"Approach: Spotty snow on the approach after 1.25 miles - most of it is in the meadow below the eastern flank of Flattop (about 1.25 mile mark) and around Lake Helene. Even with a solid freeze Mon night there was no need for crampons/axes.
"Route/Raps: Totally dry, though there are still a couple of avoidable patches of snow lingering in the East Meadows. The summit of the Notch Tower must have been struck by lightning since last summer as one large block on the summit was laying all over the summit in pieces. There's more loose debris on the summit than normal now - heads up. The rap bolts are all in good shape but the first rap (long slings/cord around the horn) is getting close to needing new material.
"Descent: The descent gully was dry (I did it in rock shoes) except for 5-10 steps in snow/ice at one point down low. It's just recently melted out so much of the talus has not settled well so take care for looseness.
"Other obs: There's plenty of open water in the tarns/stream below Notchtop. Ptarmigan glacier, the Fingers, and the gully that faces west (east of the First Finger) all looked to be in great condition. The snow is still all the way down to the highest tarn. There was no evidence of recent cornice activity in any gully except that one west-facing gully. However, there was a significant volume of wet sluffing in the First Finger about noon. You definitely want to start these gullies early as the sun was hitting the cornices at 6am!"
"Weclimbed Zumie's Thumb on Longs on Saturday. Temps were warm overnight on Friday - it was still over 70 F when we left Boulder at 2am. Despite the warm temps and mostly cloudy night, the snow in Lamb's slide was in decent shape. Beautiful, blocky summit with some great views. The rap station on the summit was solid. The next rap station (single rope) was also good. The second rap put us in a S facing snow gully which we down climbed for about 100 vertical to get to the next station. That final rap station was garbage, so we cut away all the tat and built one from scratch." Matt also went on to mention that Chasm Lake has thawed out, making the approach to Zumie's and other routes a little more arduous.

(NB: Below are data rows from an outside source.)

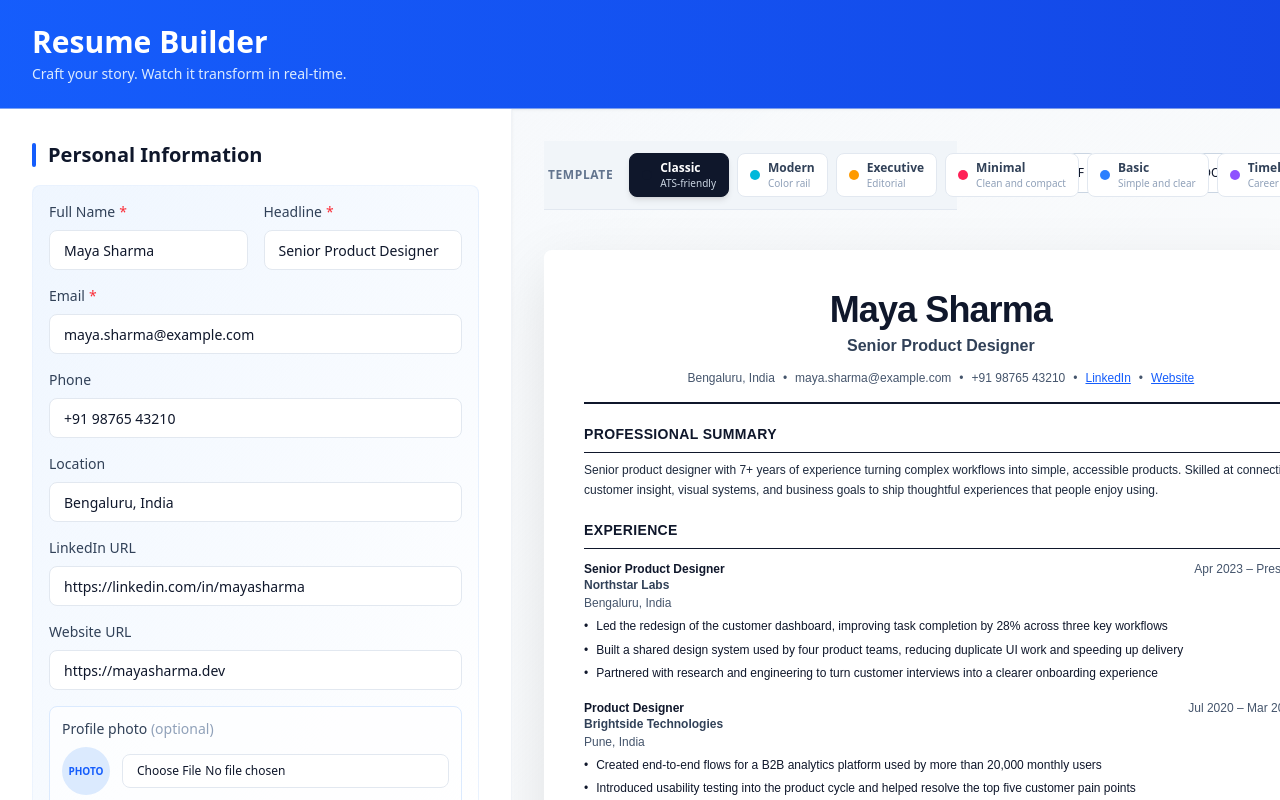
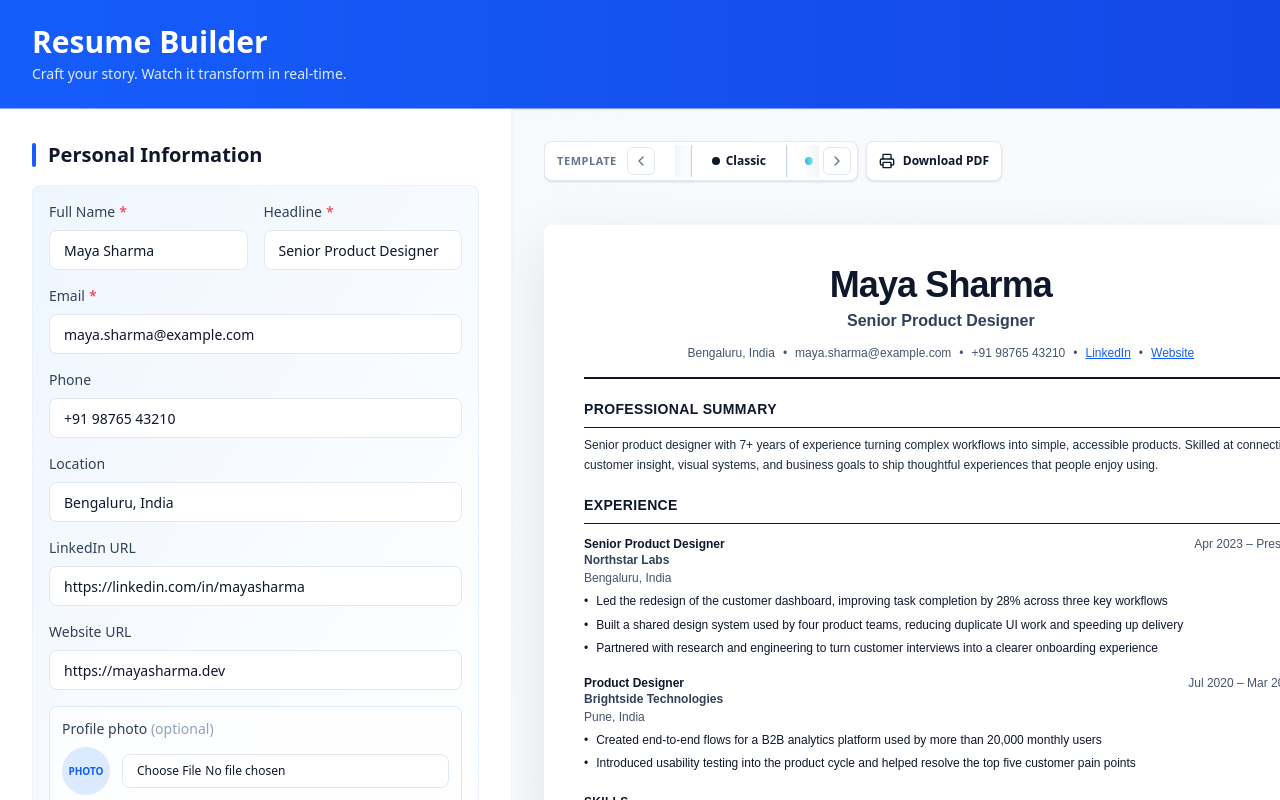
Before and after one commit to ajaysskumar/resume-genie, a React (Vite) app: page / in a window 1280 px wide. Built offline with nearby package versions, Linux system fonts and the light colour scheme.

Commit message:
feat: Refactor TemplateSelector for improved UX; add scrolling and navigation functionality

```diff
--- a/src/features/resume/preview/ResumePreview.tsx
+++ b/src/features/resume/preview/ResumePreview.tsx
@@ -8,10 +8,9 @@ import { MinimalResumeTemplate } from './MinimalResumeTemplate'
 import { BasicResumeTemplate } from './BasicResumeTemplate'
 import { TimelineResumeTemplate } from './TimelineResumeTemplate'
 import { TemplateSelector } from './TemplateSelector'
-import { FileText, Printer } from 'lucide-react'
+import { Printer } from 'lucide-react'
 import { Button } from '@/components/ui/button'
 import { exportResumeToPdf } from '../export/resumePdf'
-import { exportResumeToDocx } from '../export/resumeDocx'
 
 export type ResumeTemplate = 'classic' | 'modern' | 'executive' | 'minimal' | 'basic' | 'timeline'
 
@@ -19,7 +18,6 @@ export function ResumePreview() {
   const resume = useResumeStore((state) => state.resume)
   const [template, setTemplate] = useState<ResumeTemplate>('classic')
   const [isExporting, setIsExporting] = useState(false)
-  const [isDocxExporting, setIsDocxExporting] = useState(false)
 
   const renderedTemplate = {
     classic: <AtsResumeTemplate resume={resume} />,
@@ -39,29 +37,14 @@ export function ResumePreview() {
     }
   }
 
-  const handleDocxExport = async () => {
-    setIsDocxExporting(true)
-    try {
-      await exportResumeToDocx('resume-page', `${resume.personal.fullName || 'resume'}.docx`)
-    } finally {
-      setIsDocxExporting(false)
-    }
-  }
-
   return (
     <>
-      <div className="flex items-start gap-2 print:hidden">
-        <div className="min-w-0 flex-1"><TemplateSelector value={template} onChange={setTemplate} /></div>
-        <div className="mt-3 flex shrink-0 gap-2">
-          <Button type="button" variant="outline" size="sm" className="h-10 gap-2 px-3" onClick={handleExport} disabled={isExporting || isDocxExporting} aria-label="Download resume as PDF" title="Download resume as PDF">
-            <Printer className="h-4 w-4" />
-            <span className="hidden sm:inline">Download PDF</span>
-          </Button>
-          <Button type="button" variant="outline" size="sm" className="h-10 gap-2 px-3" onClick={handleDocxExport} disabled={isExporting || isDocxExporting} aria-label="Download resume as DOCX" title="Download resume as DOCX">
-            <FileText className="h-4 w-4" />
-            <span className="hidden sm:inline">Download DOCX</span>
-          </Button>
-        </div>
+      <div className="flex min-w-0 items-center gap-2 overflow-x-auto pb-3 print:hidden [scrollbar-width:none] [&::-webkit-scrollbar]:hidden">
+        <TemplateSelector value={template} onChange={setTemplate} />
+        <Button type="button" variant="outline" size="sm" className="h-10 shrink-0 gap-2 rounded-lg border-slate-200 bg-white px-3 text-xs font-semibold shadow-sm hover:border-slate-400" onClick={handleExport} disabled={isExporting} aria-label="Download resume as PDF" title="Download resume as PDF">
+          <Printer className="h-4 w-4" />
+          <span>Download PDF</span>
+        </Button>
       </div>
       <ResumePage>{renderedTemplate}</ResumePage>
     </>
--- a/src/features/resume/preview/TemplateSelector.tsx
+++ b/src/features/resume/preview/TemplateSelector.tsx
@@ -1,3 +1,5 @@
+import { useEffect, useRef, type UIEvent } from 'react'
+import { ChevronLeft, ChevronRight } from 'lucide-react'
 import type { ResumeTemplate } from './ResumePreview'
 
 interface TemplateSelectorProps {
@@ -15,30 +17,105 @@ const templates: Array<{ id: ResumeTemplate; name: string; description: string;
 ]
 
 export function TemplateSelector({ value, onChange }: TemplateSelectorProps) {
+  const pickerRef = useRef<HTMLDivElement>(null)
+  const scrollTimerRef = useRef<ReturnType<typeof setTimeout> | null>(null)
+  const selectedIndex = templates.findIndex((template) => template.id === value)
+
+  useEffect(() => () => {
+    if (scrollTimerRef.current) clearTimeout(scrollTimerRef.current)
+  }, [])
+
+  useEffect(() => {
+    const selected = pickerRef.current?.querySelector<HTMLButtonElement>(`[data-template="${value}"]`)
+    const picker = pickerRef.current
+    if (!selected || !picker) return
+
+    picker.scrollTo({
+      left: selected.offsetLeft - (picker.clientWidth - selected.offsetWidth) / 2,
+      behavior: 'smooth',
+    })
+  }, [value])
+
+  const handleScroll = (event: UIEvent<HTMLDivElement>) => {
+    const picker = event.currentTarget
+    if (scrollTimerRef.current) clearTimeout(scrollTimerRef.current)
+    scrollTimerRef.current = setTimeout(() => {
+      const pickerCenter = picker.scrollLeft + picker.clientWidth / 2
+      const buttons = Array.from(picker.querySelectorAll<HTMLButtonElement>('[data-template]'))
+      const closestButton = buttons.reduce((current, button) => {
+        const distance = Math.abs(button.offsetLeft + button.offsetWidth / 2 - pickerCenter)
+        const currentDistance = Math.abs(current.offsetLeft + current.offsetWidth / 2 - pickerCenter)
+        return distance < currentDistance ? button : current
+      }, buttons[0])
+
+      const closestTemplate = templates.find((template) => template.id === closestButton?.dataset.template)
+      if (closestTemplate && closestTemplate.id !== value) onChange(closestTemplate.id)
+    }, 120)
+  }
+
+  const handleWheel = (event: React.WheelEvent<HTMLDivElement>) => {
+    const picker = event.currentTarget
+    if (Math.abs(event.deltaY) <= Math.abs(event.deltaX)) return
+
+    event.preventDefault()
+    picker.scrollLeft += event.deltaY
+  }
+
+  const selectRelativeTemplate = (offset: number) => {
+    const nextIndex = (selectedIndex + offset + templates.length) % templates.length
+    onChange(templates[nextIndex].id)
+  }
+
   return (
-    <div className="sticky top-0 z-10 mb-2 grid w-full min-w-0 max-w-full grid-cols-2 gap-2 border-b border-slate-200 bg-slate-100/95 px-1 py-3 backdrop-blur sm:flex sm:items-center">
-      <span className="col-span-2 text-xs font-bold uppercase tracking-wider text-slate-500 sm:mr-2">Template</span>
+    <div className="flex h-10 shrink-0 items-center gap-1 rounded-lg border border-slate-200 bg-white px-1.5 shadow-sm">
+      <span className="px-1.5 text-[11px] font-bold uppercase tracking-wider text-slate-500">Template</span>
+      <button
+        type="button"
+        onClick={() => selectRelativeTemplate(-1)}
+        className="flex h-7 w-7 shrink-0 items-center justify-center rounded-md border border-slate-200 bg-white text-slate-500 transition hover:border-slate-400 hover:text-slate-900 active:scale-95"
+        aria-label="Previous template"
+        title="Previous template"
+      >
+        <ChevronLeft className="h-4 w-4" />
+      </button>
+      <div
+        ref={pickerRef}
+        onScroll={handleScroll}
+        onWheel={handleWheel}
+        className="relative flex h-8 w-40 snap-x snap-mandatory overflow-x-auto overscroll-contain [scrollbar-width:none] [&::-webkit-scrollbar]:hidden"
+        aria-label="Choose resume template"
+      >
+        <div className="w-8 shrink-0" aria-hidden="true" />
+        <div className="pointer-events-none sticky left-0 z-10 h-full w-4 shrink-0 bg-gradient-to-r from-slate-100 to-transparent" />
         {templates.map((template) => (
           <button
             key={template.id}
+            data-template={template.id}
             type="button"
             aria-pressed={value === template.id}
             onClick={() => onChange(template.id)}
-          className={`group flex min-w-0 items-center gap-2 rounded-lg border px-2.5 py-2 text-left transition-all sm:w-auto sm:shrink-0 sm:px-3 ${
+            className={`flex h-8 w-24 shrink-0 snap-center items-center justify-center gap-1.5 border-x text-xs transition-all ${
               value === template.id
-              ? 'border-slate-900 bg-slate-900 text-white shadow-md'
-              : 'border-slate-200 bg-white text-slate-700 hover:border-slate-400 hover:shadow-sm'
+                ? 'border-slate-300 bg-white font-bold text-slate-900 shadow-sm'
+                : 'border-transparent font-medium text-slate-400 hover:text-slate-700'
             }`}
           >
-          <span className={`h-2.5 w-2.5 rounded-full ${template.accent}`} aria-hidden="true" />
-          <span>
-            <span className="block text-xs font-bold leading-none">{template.name}</span>
-            <span className={`mt-1 block text-[10px] leading-none ${value === template.id ? 'text-slate-300' : 'text-slate-400'}`}>
-              {template.description}
-            </span>
-          </span>
+            <span className={`h-2 w-2 rounded-full ${template.accent}`} aria-hidden="true" />
+            <span>{template.name}</span>
           </button>
         ))}
+        <div className="pointer-events-none sticky right-0 z-10 h-full w-4 shrink-0 bg-gradient-to-l from-slate-100 to-transparent" />
+        <div className="w-8 shrink-0" aria-hidden="true" />
+      </div>
+      <button
+        type="button"
+        onClick={() => selectRelativeTemplate(1)}
+        className="flex h-7 w-7 shrink-0 items-center justify-center rounded-md border border-slate-200 bg-white text-slate-500 transition hover:border-slate-400 hover:text-slate-900 active:scale-95"
+        aria-label="Next template"
+        title="Next template"
+      >
+        <ChevronRight className="h-4 w-4" />
+      </button>
     </div>
   )
 }
```
Lines whose indentation alone changed are shown as unchanged.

CMS Head Guide Dale Remsberg was checking out Ypsilon from somewhere in the Park today and sent me an e-mail saying, "I'm looking at the top of the Y couloirs at the moment and they still look to have some bigish cornices."

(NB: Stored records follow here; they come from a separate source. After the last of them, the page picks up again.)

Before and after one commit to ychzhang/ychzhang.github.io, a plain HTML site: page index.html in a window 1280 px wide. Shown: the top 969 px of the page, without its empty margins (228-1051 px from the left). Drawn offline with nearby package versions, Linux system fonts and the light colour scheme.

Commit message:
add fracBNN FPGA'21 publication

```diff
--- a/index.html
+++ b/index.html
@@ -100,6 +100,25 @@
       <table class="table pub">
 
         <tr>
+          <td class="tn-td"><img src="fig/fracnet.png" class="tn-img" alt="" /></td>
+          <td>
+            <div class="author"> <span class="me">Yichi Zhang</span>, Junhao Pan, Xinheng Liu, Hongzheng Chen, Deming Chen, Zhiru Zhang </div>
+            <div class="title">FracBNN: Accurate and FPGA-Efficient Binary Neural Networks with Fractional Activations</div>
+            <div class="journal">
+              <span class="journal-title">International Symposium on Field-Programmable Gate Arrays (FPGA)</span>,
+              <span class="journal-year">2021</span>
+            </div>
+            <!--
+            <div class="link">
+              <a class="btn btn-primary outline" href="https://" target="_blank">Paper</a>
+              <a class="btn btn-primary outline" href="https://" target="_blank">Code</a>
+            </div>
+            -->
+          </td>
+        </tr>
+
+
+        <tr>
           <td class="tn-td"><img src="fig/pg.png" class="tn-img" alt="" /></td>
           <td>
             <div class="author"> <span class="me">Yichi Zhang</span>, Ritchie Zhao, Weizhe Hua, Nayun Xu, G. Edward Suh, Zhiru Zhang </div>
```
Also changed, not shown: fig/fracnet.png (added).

Andrew Councell is a CMS Guide and year-round Estes Park resident